INFORMATION
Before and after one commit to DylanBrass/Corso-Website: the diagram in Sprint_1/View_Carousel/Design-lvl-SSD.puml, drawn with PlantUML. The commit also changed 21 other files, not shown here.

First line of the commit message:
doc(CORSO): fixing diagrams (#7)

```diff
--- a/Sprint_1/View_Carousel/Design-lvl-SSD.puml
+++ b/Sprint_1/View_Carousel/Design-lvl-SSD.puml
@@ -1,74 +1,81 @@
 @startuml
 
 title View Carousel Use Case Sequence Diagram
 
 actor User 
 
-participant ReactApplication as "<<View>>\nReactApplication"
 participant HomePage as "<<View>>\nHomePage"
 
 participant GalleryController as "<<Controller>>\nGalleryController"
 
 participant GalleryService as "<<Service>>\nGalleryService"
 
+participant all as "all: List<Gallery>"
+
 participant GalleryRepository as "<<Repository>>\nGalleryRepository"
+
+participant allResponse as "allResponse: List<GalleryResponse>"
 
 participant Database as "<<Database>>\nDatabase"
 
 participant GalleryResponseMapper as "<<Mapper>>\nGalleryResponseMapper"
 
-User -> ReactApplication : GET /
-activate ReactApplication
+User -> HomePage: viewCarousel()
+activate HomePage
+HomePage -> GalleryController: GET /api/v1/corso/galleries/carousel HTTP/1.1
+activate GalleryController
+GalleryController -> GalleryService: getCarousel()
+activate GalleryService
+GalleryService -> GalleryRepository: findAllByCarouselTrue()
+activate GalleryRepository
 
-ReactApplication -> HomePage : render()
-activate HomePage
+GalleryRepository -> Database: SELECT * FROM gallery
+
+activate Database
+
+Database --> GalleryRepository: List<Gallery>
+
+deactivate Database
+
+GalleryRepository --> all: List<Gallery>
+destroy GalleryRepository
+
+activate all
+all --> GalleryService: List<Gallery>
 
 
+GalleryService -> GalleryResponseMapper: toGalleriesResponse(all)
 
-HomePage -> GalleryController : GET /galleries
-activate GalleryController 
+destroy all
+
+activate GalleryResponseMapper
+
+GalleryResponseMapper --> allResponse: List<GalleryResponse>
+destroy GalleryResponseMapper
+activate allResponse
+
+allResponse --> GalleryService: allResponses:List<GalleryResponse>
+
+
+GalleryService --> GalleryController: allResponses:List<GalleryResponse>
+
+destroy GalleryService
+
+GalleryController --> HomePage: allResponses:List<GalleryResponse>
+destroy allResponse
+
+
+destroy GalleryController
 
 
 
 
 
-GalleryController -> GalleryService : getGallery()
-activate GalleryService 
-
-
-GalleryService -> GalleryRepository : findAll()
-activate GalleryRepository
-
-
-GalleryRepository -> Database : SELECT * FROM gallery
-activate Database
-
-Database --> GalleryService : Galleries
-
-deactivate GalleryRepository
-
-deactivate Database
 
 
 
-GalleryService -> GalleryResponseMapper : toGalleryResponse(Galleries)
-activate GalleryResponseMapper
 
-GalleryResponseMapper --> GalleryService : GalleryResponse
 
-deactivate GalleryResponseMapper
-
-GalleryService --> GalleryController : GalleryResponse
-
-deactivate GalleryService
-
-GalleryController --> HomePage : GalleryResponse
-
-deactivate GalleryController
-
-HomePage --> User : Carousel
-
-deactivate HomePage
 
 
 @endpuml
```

PROBLEM TO SOLVE
Every line of the material that includes the word "User" needs to be copied.

FINAL ANSWER
 actor User 
-User -> ReactApplication : GET /
+User -> HomePage: viewCarousel()
-HomePage --> User : Carousel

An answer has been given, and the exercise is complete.